  10. World of a Slave, Martha B. Katz-Hyman and Kym S. Rice, p.109-110
  11. 11.0 11.1 11.2 History of Fried Chicken through the Ages. Retrieved on January 30, 2012.
  12. History of Fried Chicken : I Am Welcoming You to Kik Culinary Corner and History of Some Story & Experience. (August 19, 2008). Retrieved on 2012-01-30.
  13. "Gather 'Round the Table: Race, Region, Identity and Food Preference in the American South". Retrieved June 20, 2009.<templatestyles src="Module:Citation/CS1/styles.css"></templatestyles>
  14. "Earl Ofari Hutchinson: Atlanta Falcon's Owner Should Apologize For His Foot-in-the-Mouth Racial Slur About Michael Vick". December 13, 2007. Retrieved June 20, 2009.<templatestyles src="Module:Citation/CS1/styles.css"></templatestyles>
  15. Hook, Sara Anne (October 26–27, 2007). "Zip Coon and Watermelons: The Perpetuation of Racial Stereotypes through Visual Imagery from the 19th and Early 20th Centuries" (PPT). 32nd Annual Great Lakes History Conference. Retrieved June 20, 2009.<templatestyles src="Module:Citation/CS1/styles.css"></templatestyles>
  16. "Miami Ethnic Clash May Preview U.S. Where 'Minorities' Dominate". August 19, 2008. Retrieved June 20, 2009.<templatestyles src="Module:Citation/CS1/styles.css"></templatestyles>
  17. Fried Chicken: All-American Favorite, Worldwide Style. Retrieved on January 30, 2012.
  18. 18.0 18.1 Jesse Bering (November 1, 2011). "Culinary Racism". Slate. Retrieved November 2, 2011.<templatestyles src="Module:Citation/CS1/styles.css"></templatestyles>
  19. 19.0 19.1 19.2 "Tiger Woods: Fried chicken jibe by Sergio Garcia 'hurtful'". BBC Sport. May 22, 2013. Retrieved May 22, 2013.<templatestyles src="Module:Citation/CS1/styles.css"></templatestyles>

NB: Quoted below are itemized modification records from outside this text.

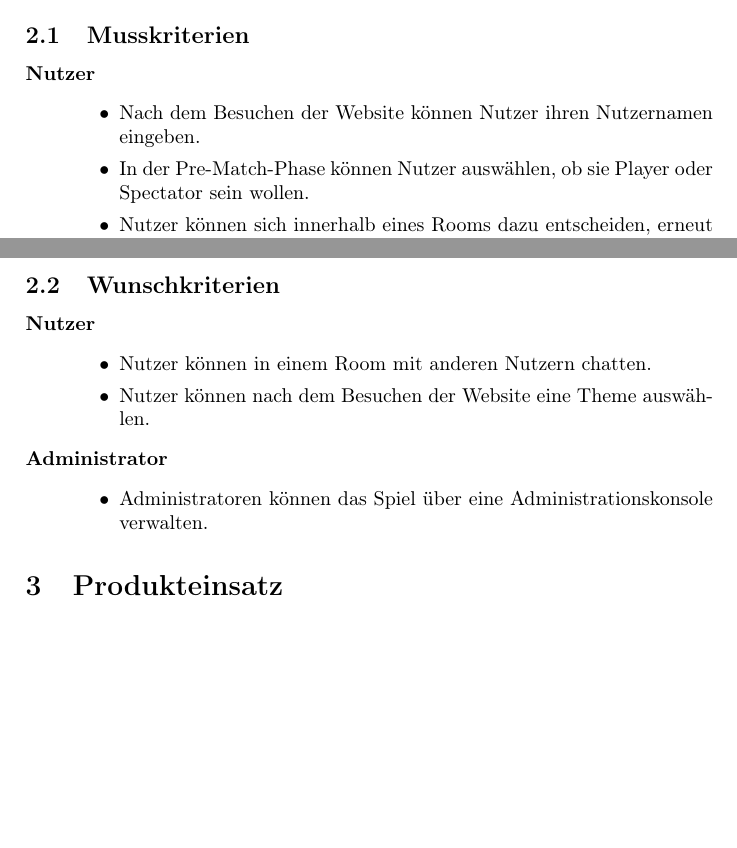
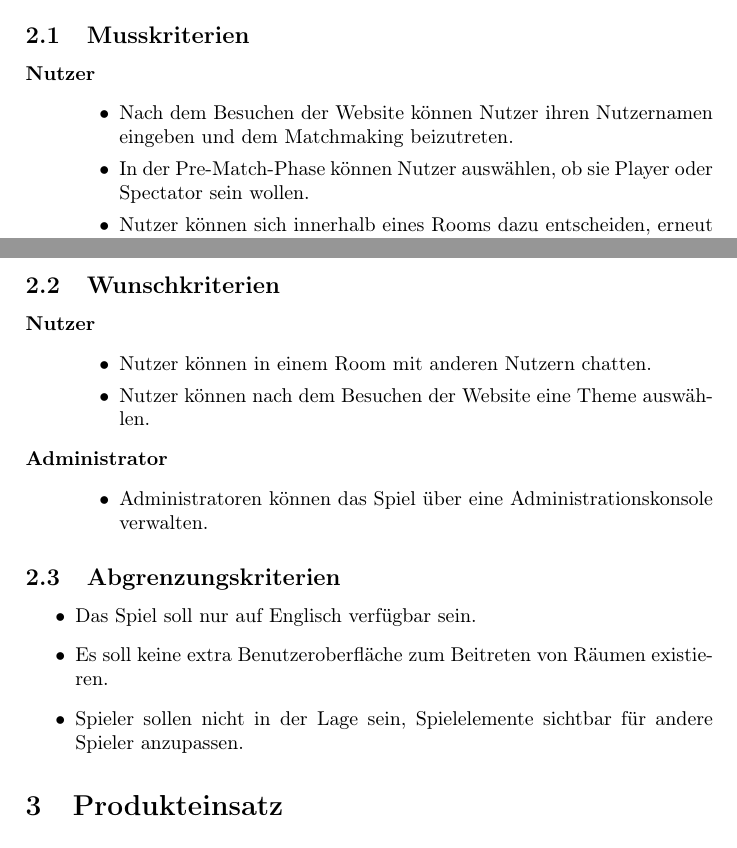
Before and after one commit to Leemyy/vires, a LaTeX paper (doc/fsd/vires.tex, which reads doc/fsd/zielbestimmung.tex): two parts of pages 5 and 6 of 7 before the commit and two parts of pages 5 and 6 of 8 after it, joined at a grey line, cut so that both start at the same text, the shorter picture padded with empty space. Compiled offline with pdfLaTeX.

Commit message:
Added Abgrenzungskriterien

```diff
--- a/doc/fsd/zielbestimmung.tex
+++ b/doc/fsd/zielbestimmung.tex
@@ -13,7 +13,7 @@ Im Folgenden werden eine Menge spielspezifische Begriffe verwendet, welche im Gl
 \subsection{Musskriterien}
 \begin{description}
 	\crit{Nutzer}{
-		\item Nach dem Besuchen der Website können Nutzer ihren Nutzernamen eingeben.
+		\item Nach dem Besuchen der Website können Nutzer ihren Nutzernamen eingeben und dem Matchmaking beizutreten.
 		\item In der Pre-Match-Phase können Nutzer auswählen, ob sie Player oder Spectator sein wollen.
 		\item Nutzer können sich innerhalb eines Rooms dazu entscheiden, erneut dem Matchmaking beizutreten.
 		\item Nutzer können einem Room über die URL mit der Room-ID des Raumes beitreten.
@@ -44,3 +44,11 @@ Im Folgenden werden eine Menge spielspezifische Begriffe verwendet, welche im Gl
 		\item Administratoren können das Spiel über eine Administrationskonsole verwalten.
 	}
 \end{description}
+
+\subsection{Abgrenzungskriterien}
+\begin{itemize}
+	\item Das Spiel soll nur auf Englisch verfügbar sein.
+	\item Es soll keine extra Benutzeroberfläche zum Beitreten von Räumen existieren.
+	\item Spieler sollen nicht in der Lage sein, Spielelemente sichtbar für andere Spieler anzupassen.
+
+\end{itemize}
```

  20. James Poulos (April 5, 2012). "Drama and Fries: Burger King Bungles Mary J. Blige's Crispy Chicken Ad". Forbes. Retrieved April 5, 2012.<templatestyles src="Module:Citation/CS1/styles.css"></templatestyles>

Further reading

External links